¶ 27 Although the trial court gave no reasons for denying the request for fees, we uphold a decision on attorneys' fees under A.R.S. section 12-341.01 if it has any reasonable basis. State Farm Mutual Auto. Ins. Co. v. Arrington, 192 Ariz. 255, 261, 963 P.2d 334, 340 (App. 1998). Some appropriate factors to be considered would include the merits of the unsuccessful party's claim, whether the claim could have been avoided or settled, whether the successful party's efforts were completely superfluous in achieving the result, whether assessing fees against the unsuccessful party would cause an extreme hardship, whether the successful party did not prevail with respect to all of the relief sought, the novelty of the legal question presented, and whether an award to the prevailing party would discourage other parties with tenable claims from litigating legitimate contract issues for fear of incurring liability for substantial amounts of attorneys' fees. Associated Indem. Corp. v. Warner, 143 Ariz. 567, 570, 694 P.2d 1181, 1184 (1985).

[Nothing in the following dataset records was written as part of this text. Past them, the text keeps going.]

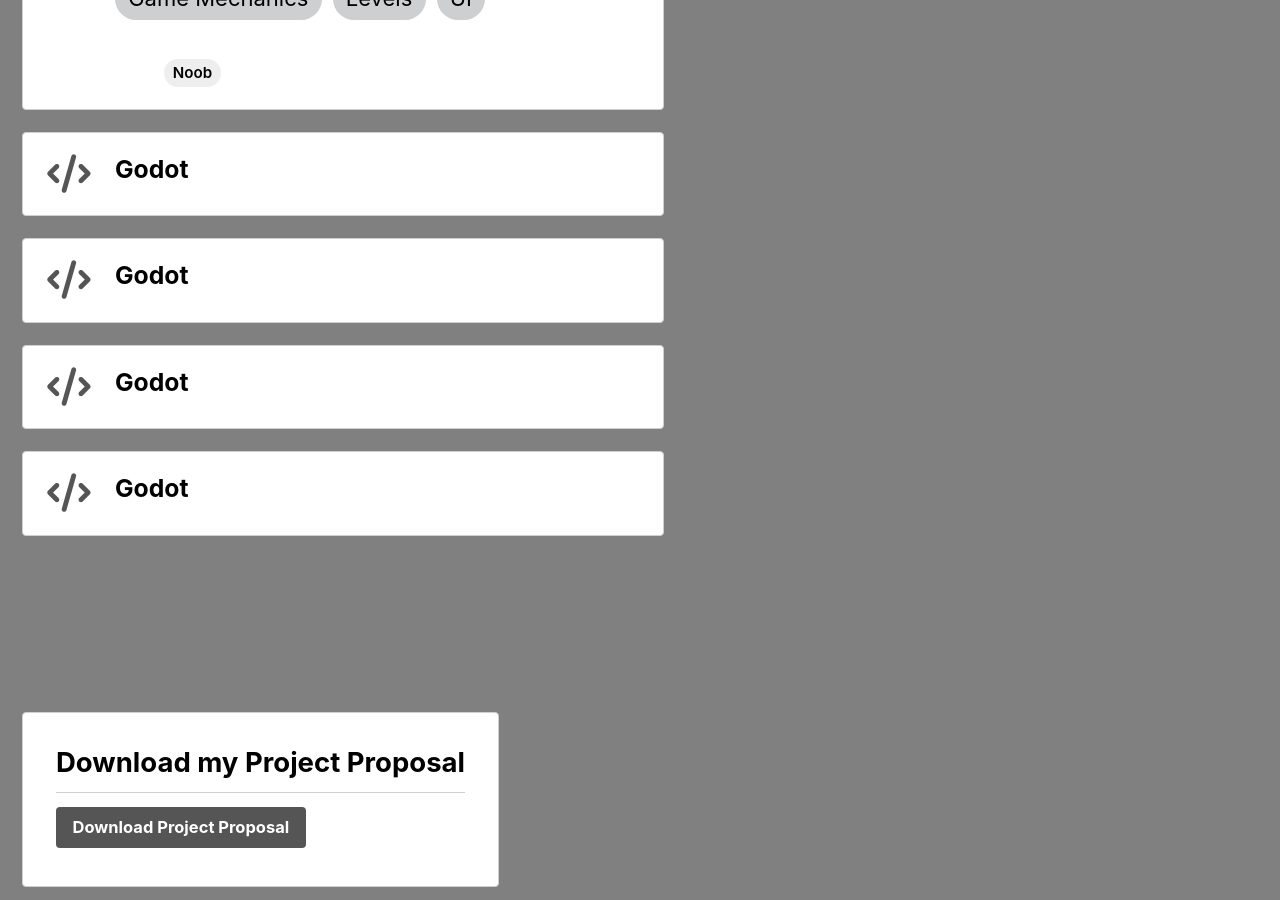
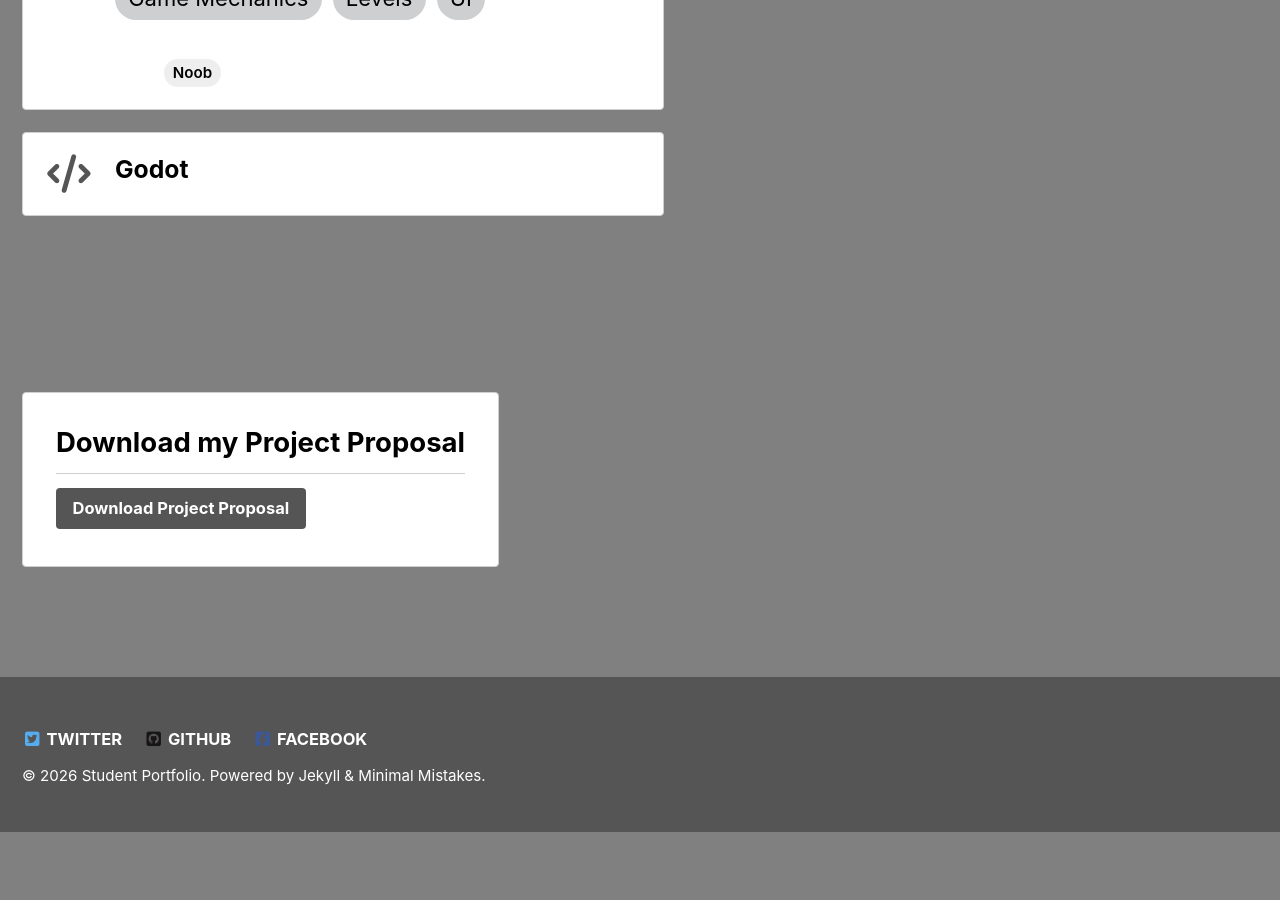
Before and after one commit to Conor-Miller9276/Conor-Miller9276.github.io, a Jekyll site: the page built from _pages/about-me.md, in a window 1280 px wide and 900 px high, scrolled down 1748 px. Built offline with Jekyll 4.4.1, drawn with Linux system fonts in a browser that asks for light colours; after the commit the page ends 2580 px from its top, so only the background shows below that.

Commit message:
Remove duplicate Godot entries from about-me.md
Removed duplicate entries for 'Godot' in about-me.md.

```diff
--- a/_pages/about-me.md
+++ b/_pages/about-me.md
@@ -14,12 +14,6 @@ skills:
     badges: ["Game Mechanics", "Levels", "UI"]
     text: ""
     level_label: "Noob"
-  - name: "Godot"
-    icon: "fa-solid fa-code"
-  - name: "Godot"
-    icon: "fa-solid fa-code"
-  - name: "Godot"
-    icon: "fa-solid fa-code"
   - name: "Godot"
     icon: "fa-solid fa-code"
 ---
```
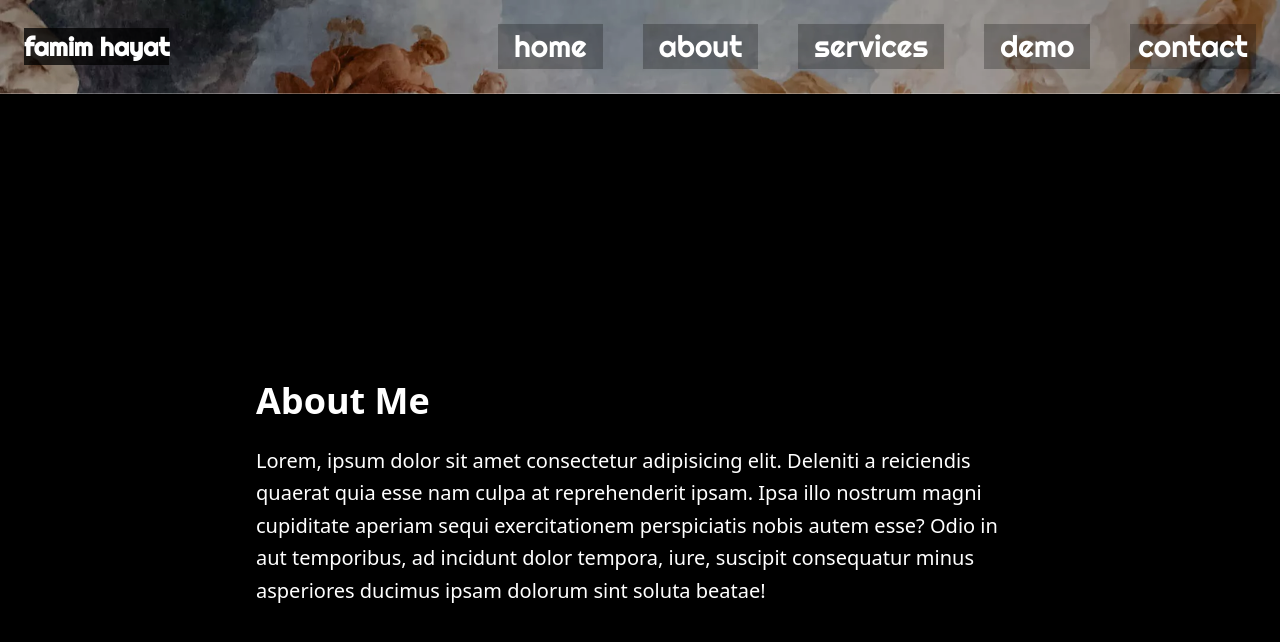
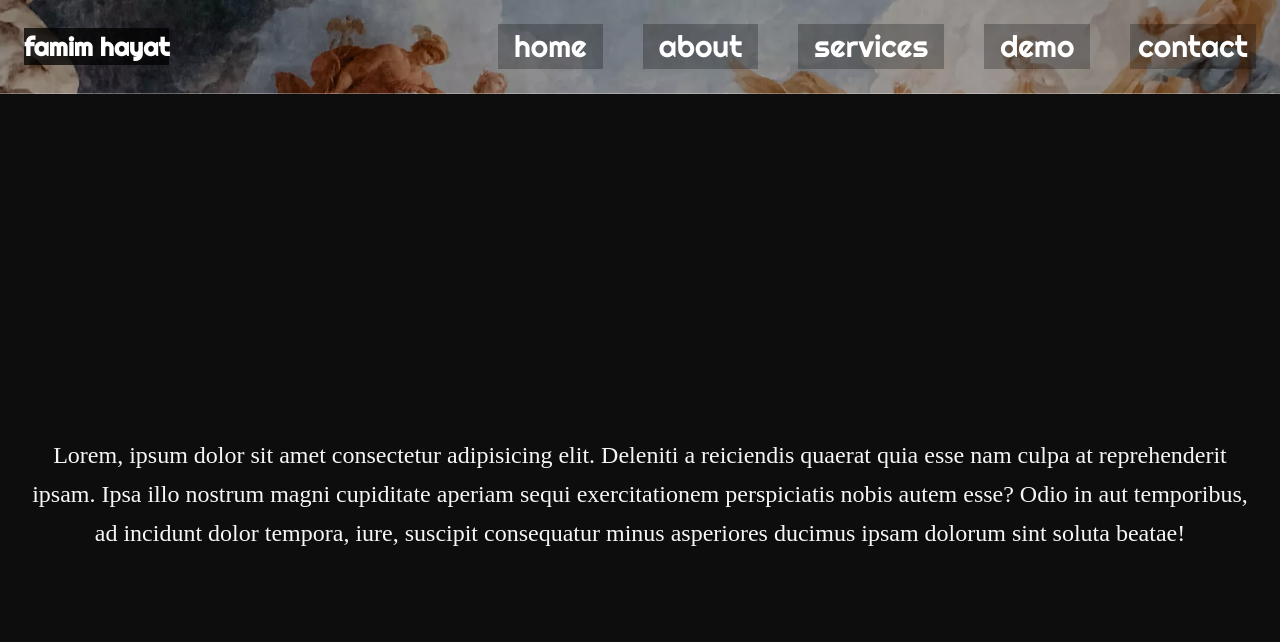
Before and after one commit to famim2002/portfolio, a React (Vite) app: page /about in a window 1280 px wide. Shown: the top 642 px of the page. Built offline with nearby package versions, Linux system fonts and the light colour scheme; a web font is replaced by a local one.

Commit message:
about-me styling

```diff
--- a/src/components/AboutMe.jsx
+++ b/src/components/AboutMe.jsx
@@ -27,11 +27,11 @@ const AboutMe = () => {
       ref={sectionRef}
       className={`transition-all duration-1000 ease-in-out transform ${
         isVisible ? 'opacity-100 translate-y-0' : 'opacity-0 translate-y-10'
-      } text-white text-xl bg-black min-h-screen flex items-center justify-center px-6`}
+      } text-white text-xl bg-[#0d0d0d] min-h-screen flex items-center justify-center px-6`}
     >
-      <div className="max-w-3xl">
-        <h2 className="text-4xl font-bold mb-6">About Me</h2>
-        <p className="leading-relaxed">
+      <div className="container">
+
+        <p className="text-2xl  leading-relaxed font-regularFont text-textColor text-center">
           Lorem, ipsum dolor sit amet consectetur adipisicing elit. Deleniti a reiciendis quaerat quia esse nam culpa at reprehenderit ipsam. Ipsa illo nostrum magni cupiditate aperiam sequi exercitationem perspiciatis nobis autem esse? Odio in aut temporibus, ad incidunt dolor tempora, iure, suscipit consequatur minus asperiores ducimus ipsam dolorum sint soluta beatae!
         </p>
       </div>
--- a/src/index.css
+++ b/src/index.css
@@ -5,7 +5,7 @@
 }
 
 @theme {
-  --color-primaryColor: #141414;
+  --color-primaryColor: #636262;
   --color-secondaryColor: #f0dfc6;
   --color-textColor: #f7f6f5;
 
@@ -26,7 +26,7 @@ a {
 }
 
 .ads {
-  background-color: #141414;
+  background-color: #636262;
 }
 
 .nav-custom-shadow {
```
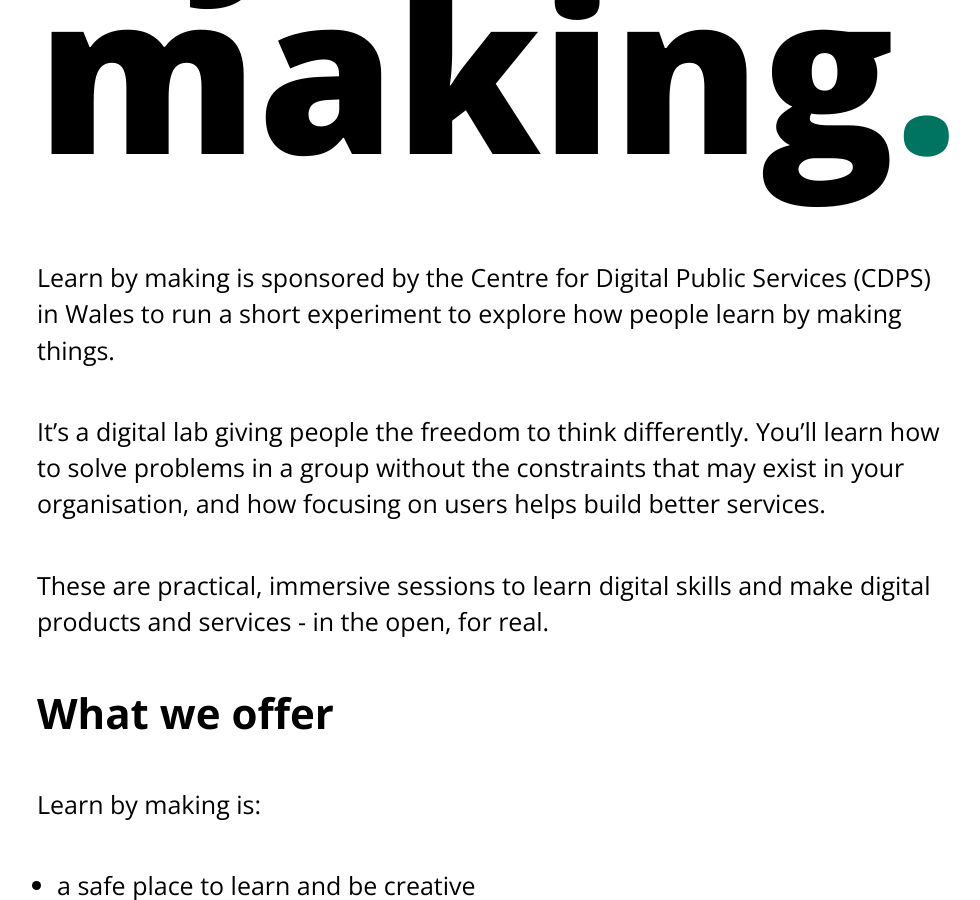
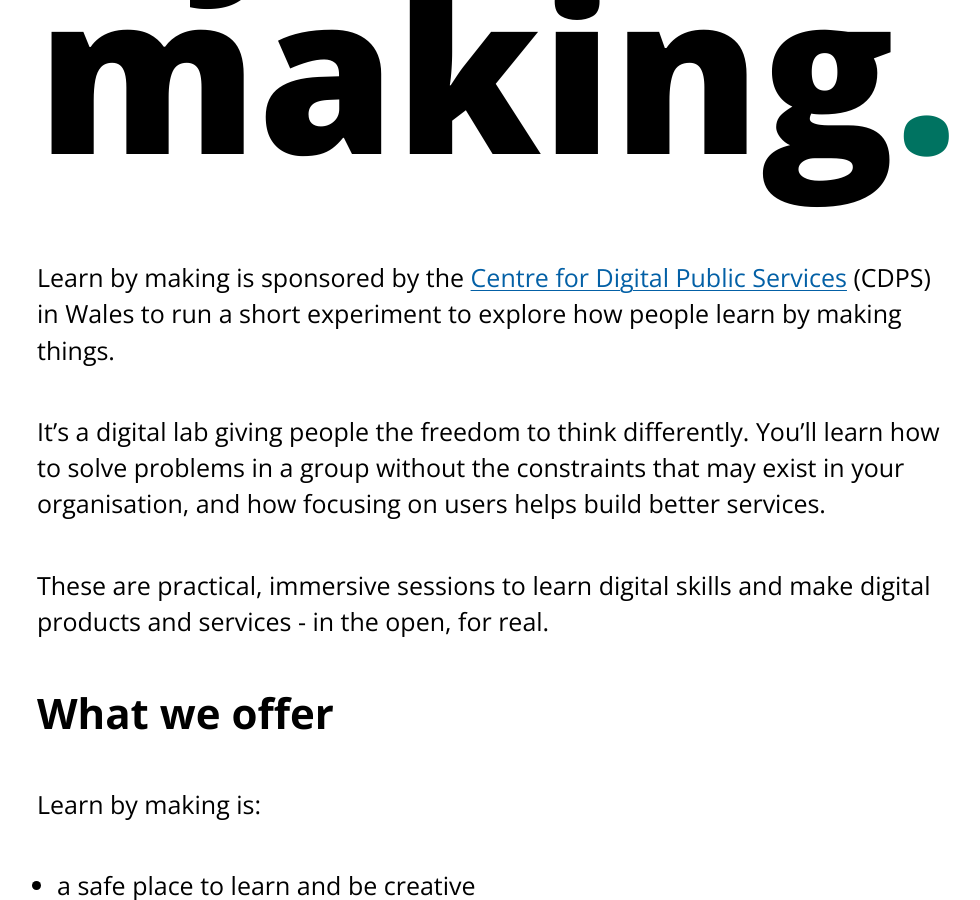
Before and after one commit to learnbymakingwales/learnbymakingwales.github.io, a Jekyll site: the page built from en/index.md, in a window 1280 px wide and 900 px high, scrolled down 528 px. Shown: the whole window, without its empty margins (8-988 px from the left). Built offline with Jekyll 4.4.1, drawn with Linux system fonts in a browser that asks for light colours; part of the change alters nothing that is shown.

```diff
--- a/en/index.md
+++ b/en/index.md
@@ -5,7 +5,7 @@ ref: index
 hidetitle: True
 ---
 
-Learn by making is sponsored by the Centre for Digital Public Services (CDPS) in Wales to run a short experiment to explore how people learn by making things.
+Learn by making is sponsored by the [Centre for Digital Public Services](https://digitalpublicservices.gov.wales) (CDPS) in Wales to run a short experiment to explore how people learn by making things.
 
 It’s a digital lab giving people the freedom to think differently. You’ll learn how to solve problems in a group without the constraints that may exist in your organisation, and how focusing on users helps build better services.
 
```
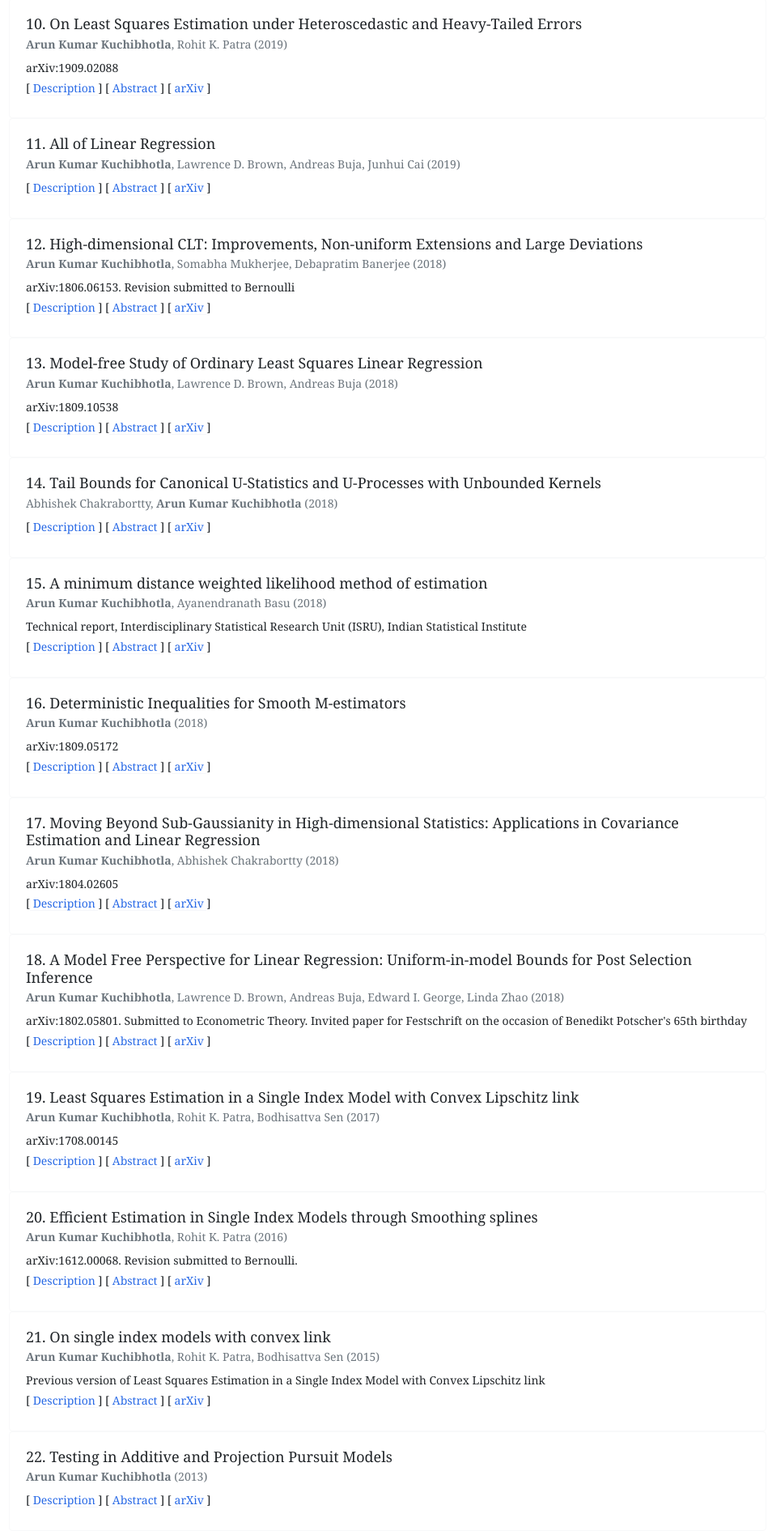
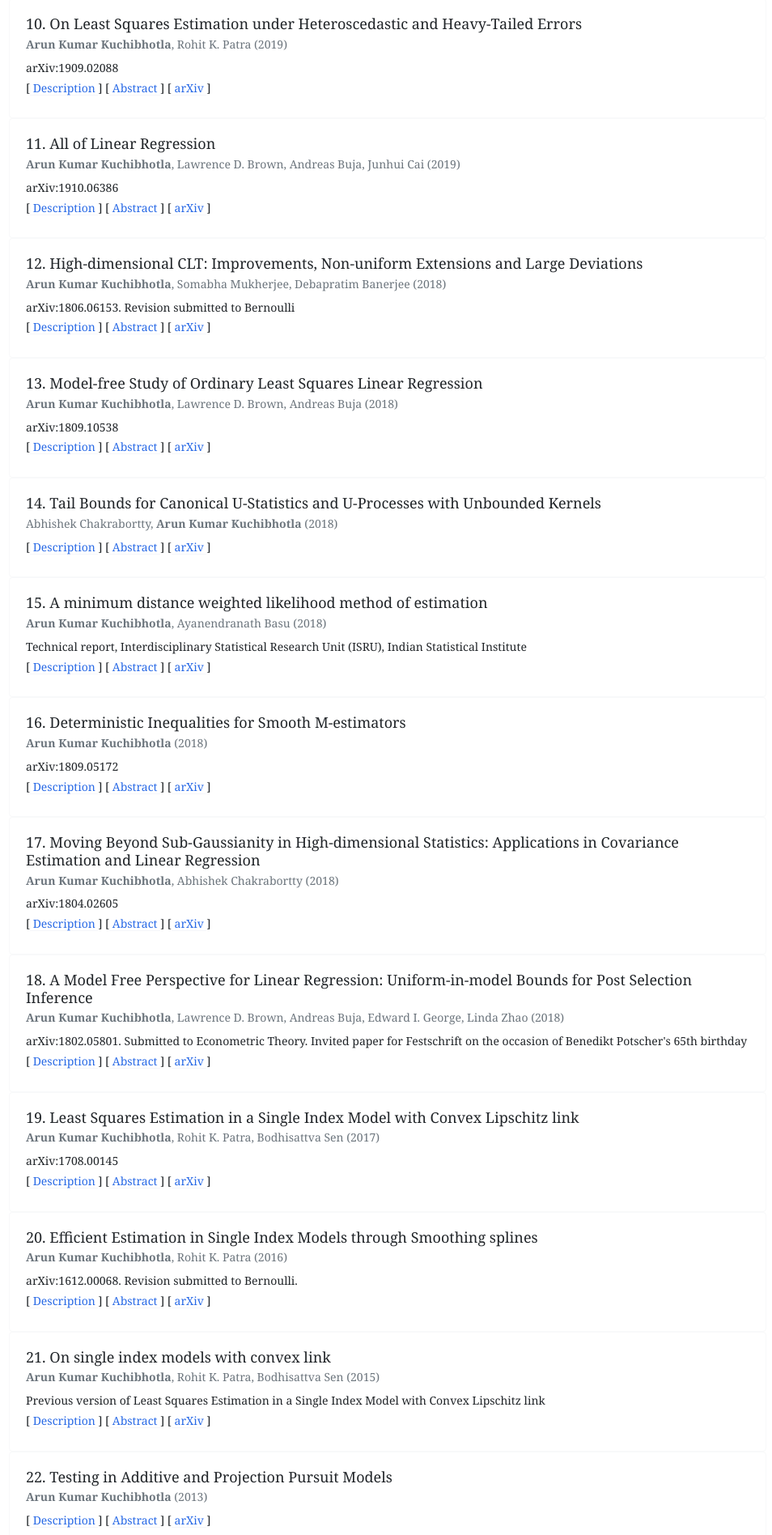
Before and after one commit to Arun-Kuchibhotla/Arun-Kuchibhotla.github.io, a Jekyll site: the page built from docs/research.md, in a window 1280 px wide. Shown: the part 1639-3535 px from the top of the page at 81% size, without its empty margins (261-1215 px from the left). Built offline with Jekyll 4.4.1, drawn with Linux system fonts in a browser that asks for light colours; nearby versions of some CDN libraries.

Commit message:
Added source to the all of linear regression paper

```diff
--- a/_data/publications.json
+++ b/_data/publications.json
@@ -66,7 +66,7 @@
 				"name": "Junhui Cai"
 			}
 		],
-		"source": "",
+		"source": "arXiv:1910.06386",
 		"year": 2019,
 		"volume": "",
 		"citation_url": "https://arxiv.org/abs/1910.06386",
```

¶ 28 Many of these factors were at play in this case. The summary judgment did not address the merits of the bad faith claim, and the trial court may well have believed that the substance of Uyleman's bad faith claim was meritorious. The claim arose by virtue of Saban's refusal to tender payment. Assessing the $29,000 in claimed fees may well have worked a financial hardship on Uyleman, we simply do not know. Neither party was completely victorious. Saban's did not raise the limitations issue until well into the litigation and determining the correct accrual date was a difficult task, reflecting the merits of both parties' arguments. Under these circumstances, the trial court could reasonably have concluded that an award of attorneys' fees to Saban's would not have served an appropriate remedial purpose.
¶ 29 The trial court may exercise its sound discretion in addressing subsequent applications for attorneys' fees when and if further proceedings below result in another final judgment. Our decision does not dictate any particular result on this issue.
¶ 30 The summary judgment is reversed, and this case is remanded for further proceedings.
CONCURRING: MICHAEL D. RYAN, Presiding Judge, and RUDOLPH J. GERBER, Judge.